Monday, June 4, 2012

Teen Pick: Skinny

by Donna Cooner
Point (Scholastic)

Available October 2012 (date from publisher's arc)

Poignant and passionate, yet soaringly uplifting, Skinny is the story of one teen's fight with obesity, negative body image, and finding herself.

Ever Davies introduces herself to the reader, "I'm fifteen years old, and I weigh 302 pounds." Ever fights the demon of Skinny--a voice in her head that tells her all the mean things that other kids think about her. Skinny knows what they're saying. Ever is fat and stupid, she's a monster and gross, she will never be anything but a huge blob of a mess. The popular kids make fun of her. What they don't know is that Ever has a hidden talent. She can sing--no, really sing--like "American Idol" sing. Ever hids her disappointment, resentment, sadness, and anger by overeating. She turns to food to solve her issues, but finds that food is killing her.

She finally decides on weight loss surgery. More and more teens are grossly obese, and more and more doctors agree that surgery will help them live normal lives. It will cut their chances of getting heart disease and diabetes. Ever's father agrees to let her have the surgery. Her childhood friend Rat is by her bedside before surgery and there when she comes out. Being the science nerd that he is, he records her weight, weight loss and exercise in a log for her. They keep track of her progress. The first couple of weeks Ever can only walk a block. Soon, she's running three miles.

With the help of her half-sister and new-found support system--Briella--and her constant friend Rat, Ever continues to lose weight. When mean girl Whitney becomes her friend, Ever can't believe it! The popular kids are paying attention to her! Finally.

Ever begins to look at people for who they really are. There's Whitney--who is popular but shallow, Briella--who seemed mean at first-- but is really hurt by her father's absence, Rat--a great best friend who may be even more than a friend, Ever realizes that exterior beauty is often deceiving. The true beauty in someone is how they support their loved ones.

Highly, highly recommended grades 7-up. No sex; some rude language.

Teens with negative body issues and/or teens who struggle with weight will empathize with Ever. The author had gastric bypass surgery herself and writes that she will always have weight issues. The surgery is not a quick fix; patients will have to watch their diet and exercise regimen for life.

FTC Required Disclaimer: I received this book from the publisher. I did not receive monetary compensation for this review.

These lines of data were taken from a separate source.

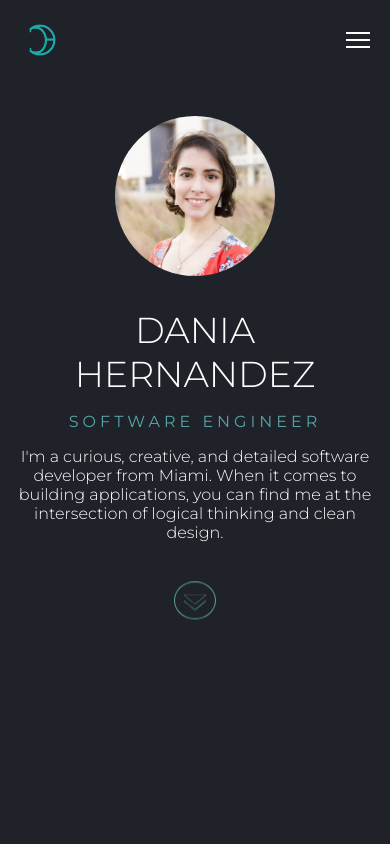
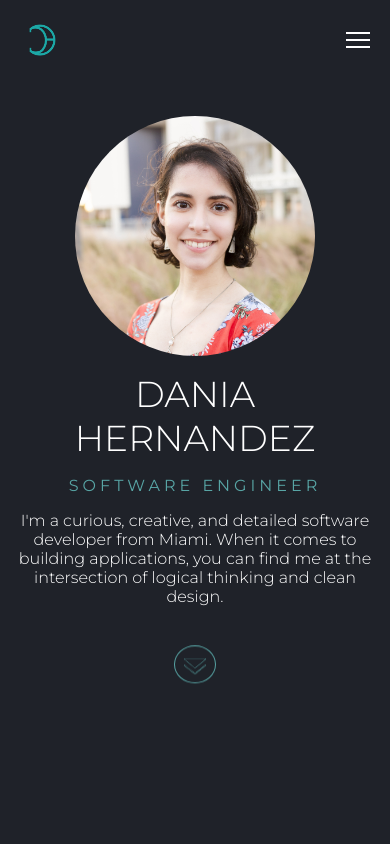
Before and after one commit to Dania-h/daniah, a React (Create React App) app: page / in a window 390 px wide. Shown: the top 844 px of the page. Built offline with nearby package versions, Linux system fonts and the light colour scheme; no server answers.

Commit message:
Create responsive hero section

```diff
--- a/src/components/Hero/Hero.js
+++ b/src/components/Hero/Hero.js
@@ -7,11 +7,21 @@ function Hero() {
   return (
     <article className="hero">
       <div className="hero__div">
-        <h1 className="hero__name">DANIA HERNANDEZ</h1>
-        <h3 className="hero__subheader">SOFTWARE ENGINEER</h3>
-        <p className="hero__text">I'm a curious, creative, and detailed software developer from Miami. When it comes to building applications, you can find me at the intersection of logical thinking and clean design.</p>
+        <div className="hero__details">
+          <h1 className="hero__name">DANIA HERNANDEZ</h1>
+          <h3 className="hero__subheader">SOFTWARE ENGINEER</h3>
+          <p className="hero__text">
+            I'm a curious, creative, and detailed software developer from Miami.
+            When it comes to building applications, you can find me at the
+            intersection of logical thinking and clean design.
+          </p>
+        </div>
+        <img
+          className="hero__portrait"
+          src={portrait}
+          alt="portrait of Dania"
+        />
       </div>
-      <img className="hero__portrait" src={portrait} alt="portrait of Dania" />
       <HashLink smooth to="/#skills">
         <div className="hero__scroll">
           <img className="hero__scroll--arrow" src={scroll} alt="scroll down" />
--- a/src/components/Hero/Hero.scss
+++ b/src/components/Hero/Hero.scss
@@ -1,21 +1,41 @@
 @use '../../styles/variables' as *;
+@use '../../styles/mixins' as *;
 
 .hero {
     padding: 1rem;
     height: 100vh;
     text-align: center;
-    display: flex;
-    flex-direction: column;
-    align-items: center;
+
+    @include tablet {
+        text-align: left;
+    }
 
     &__div {
-        margin: 1rem 0;
+        display: flex;
+        flex-direction: column;
+        align-items: center;
+
+        @include tablet {
+            flex-direction: row;
+            justify-content: space-evenly;
+        }
+    }
+
+    &__details {
         order: 2;
+
+        @include tablet {
+            width: 50%;
+        }
     }
 
     &__name {
         font-size: 2.25rem;
         font-weight: 300;
+
+        @include tablet {
+            font-size: 3rem;
+        }
     }
 
     &__subheader {
@@ -24,6 +44,10 @@
         font-weight: 400;
         margin: 1rem 0;
         letter-spacing: 4px;
+
+        @include tablet {
+            font-size: 1.5rem;
+        }
     }
 
     &__text {
@@ -33,13 +57,20 @@
 
     &__portrait {
         border-radius: 50%;
-        height: 10rem;
+        width: 15em;
+        aspect-ratio: 1;
         margin: 1rem;
         order: 1;
+
+        @include tablet {
+            order: 2;
+        }
     }
 
     & a {
-        order: 3;
+        display: flex;
+        justify-content: center;
+        margin: 1rem;
     }
 
     &__scroll {
@@ -48,6 +79,10 @@
         padding: .5rem .5rem 0 .5rem;
         margin: 1rem;
         animation: slideDown infinite 2.5s ease-in-out;
+
+        @include tablet {
+            display: block;
+        }
 
         &--arrow {
             height: 1.5rem;
```
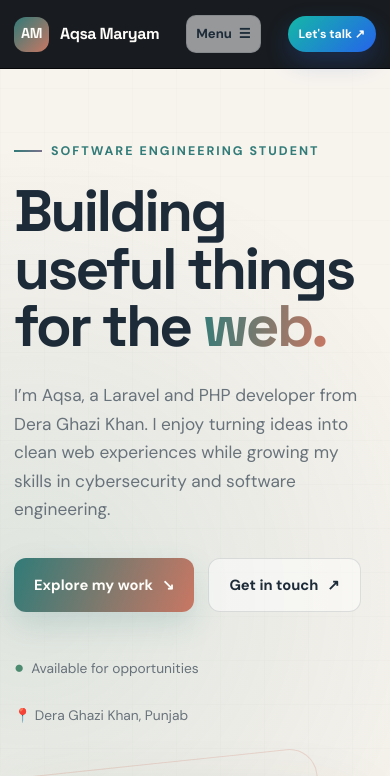
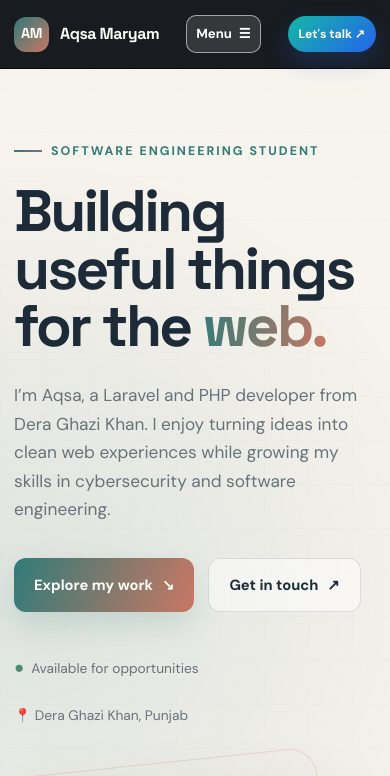
Before and after one commit to aqsamaryam-software/My-protfolio-Website, a plain HTML site: page index.html in a window 390 px wide. Shown: the top 776 px of the page. Drawn offline with Linux system fonts and the light colour scheme.

Commit message:
Make mobile menu button white
Co-authored-by: Copilot <223556219+Copilot@users.noreply.github.com>

```diff
--- a/index.html
+++ b/index.html
@@ -75,7 +75,7 @@
     .nav-links a:hover { color: #fff; }
     .nav-cta { padding: 11px 18px; border: 0; border-radius: 999px; color: #fff; background: linear-gradient(135deg, #14b8a6, #2563eb); box-shadow: 0 10px 24px rgba(37,99,235,.22); text-decoration: none; font-size: .84rem; font-weight: 700; transition: transform .2s ease, box-shadow .2s ease; }
     .nav-cta:hover { transform: translateY(-3px); box-shadow: 0 14px 30px rgba(37,99,235,.28); }
-    .menu-toggle { display: none; border: 1px solid var(--line); border-radius: 10px; padding: 8px 10px; color: var(--text); background: rgba(255,255,255,.55); font: inherit; font-size: .82rem; font-weight: 700; cursor: pointer; }
+    .menu-toggle { display: none; border: 1px solid rgba(255,255,255,.55); border-radius: 10px; padding: 8px 10px; color: #fff; background: rgba(255,255,255,.12); font: inherit; font-size: .82rem; font-weight: 700; cursor: pointer; }
 
     .hero { min-height: 720px; display: grid; grid-template-columns: 1.08fr .92fr; align-items: center; gap: 72px; padding: 86px 0 110px; }
     .eyebrow { display: inline-flex; align-items: center; gap: 9px; color: var(--cyan); font-size: .78rem; font-weight: 700; text-transform: uppercase; letter-spacing: .16em; }
--- a/pages.css
+++ b/pages.css
@@ -35,7 +35,7 @@ a { color: inherit; }
 .nav-links a:hover, footer a:hover { color: #fff; }
 .nav-cta { padding: 10px 16px; border: 0; border-radius: 999px; color: #fff; background: linear-gradient(135deg, #14b8a6, #2563eb); box-shadow: 0 10px 24px rgba(37,99,235,.22); text-decoration: none; font-size: .84rem; font-weight: 700; transition: transform .2s ease, box-shadow .2s ease; }
 .nav-cta:hover { transform: translateY(-3px); box-shadow: 0 14px 30px rgba(37,99,235,.28); }
-.menu-toggle { display: none; border: 1px solid var(--line); border-radius: 10px; padding: 8px 10px; color: var(--ink); background: rgba(255,255,255,.55); font: inherit; font-size: .82rem; font-weight: 700; cursor: pointer; }
+.menu-toggle { display: none; border: 1px solid rgba(255,255,255,.55); border-radius: 10px; padding: 8px 10px; color: #fff; background: rgba(255,255,255,.12); font: inherit; font-size: .82rem; font-weight: 700; cursor: pointer; }
 h1, h2, h3 { font-family: 'Space Grotesk', sans-serif; letter-spacing: -.045em; line-height: 1.08; }
 .page-hero { padding: 110px 0 75px; }
 .eyebrow { display: inline-flex; align-items: center; gap: 9px; color: var(--teal); font-size: .78rem; font-weight: 700; text-transform: uppercase; letter-spacing: .16em; }
```
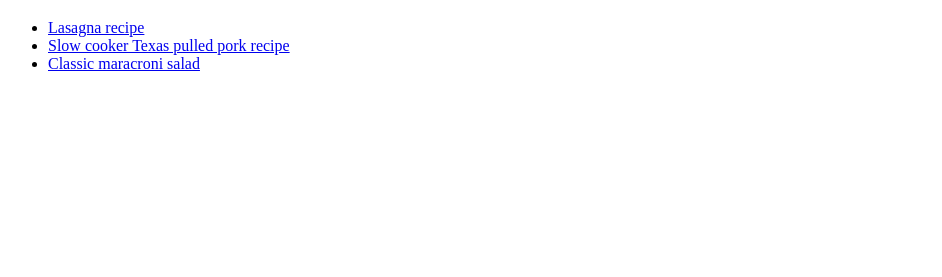
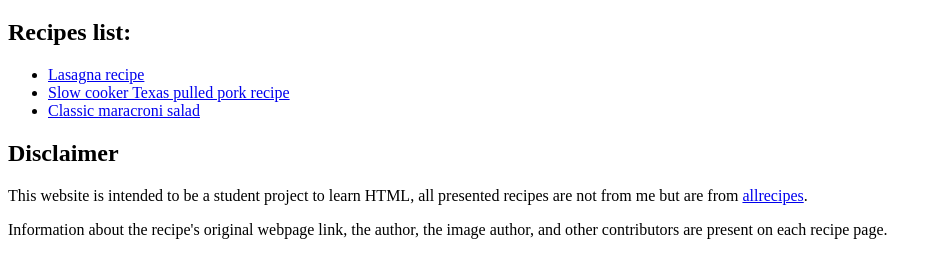
Before and after one commit to romainringenbach/odin-recipes, a plain HTML site: page index.html in a window 1280 px wide. Shown: the part 61-338 px from the top of the page, without its empty margins (0-942 px from the left). Drawn offline with Linux system fonts and the light colour scheme.

Commit message:
Add a disclaimer about the recipes

```diff
--- a/index.html
+++ b/index.html
@@ -6,10 +6,18 @@
     </head>
     <body>
         <h1>Odin recipes</h1>
-        <ul>
-            <li><a href="./recipes/lasagna.html">Lasagna recipe</a></li>
-            <li><a href="./recipes/slow-cooker-texas-pulled-pork.html">Slow cooker Texas pulled pork recipe</a></li>
-            <li><a href="./recipes/classic-macaroni-salad.html">Classic maracroni salad</a></li>
-        </ul>
+        <section>
+            <h2>Recipes list:</h2>
+            <ul>
+                <li><a href="./recipes/lasagna.html">Lasagna recipe</a></li>
+                <li><a href="./recipes/slow-cooker-texas-pulled-pork.html">Slow cooker Texas pulled pork recipe</a></li>
+                <li><a href="./recipes/classic-macaroni-salad.html">Classic maracroni salad</a></li>
+            </ul>
+        </section>
+        <section>
+            <h2>Disclaimer</h2>
+            <p>This website is intended to be a student project to learn HTML, all presented recipes are not from me but are from <a href="https://www.allrecipes.com">allrecipes</a>.</p>
+            <p>Information about the recipe's original webpage link, the author, the image author, and other contributors are present on each recipe page.</p>
+        </section>
     </body>
 </html>
```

1 comment:

  1. Self-image is such an important topic for teenagers, especially girls who are often under a great deal of peer pressure to *conform* to a desired standard.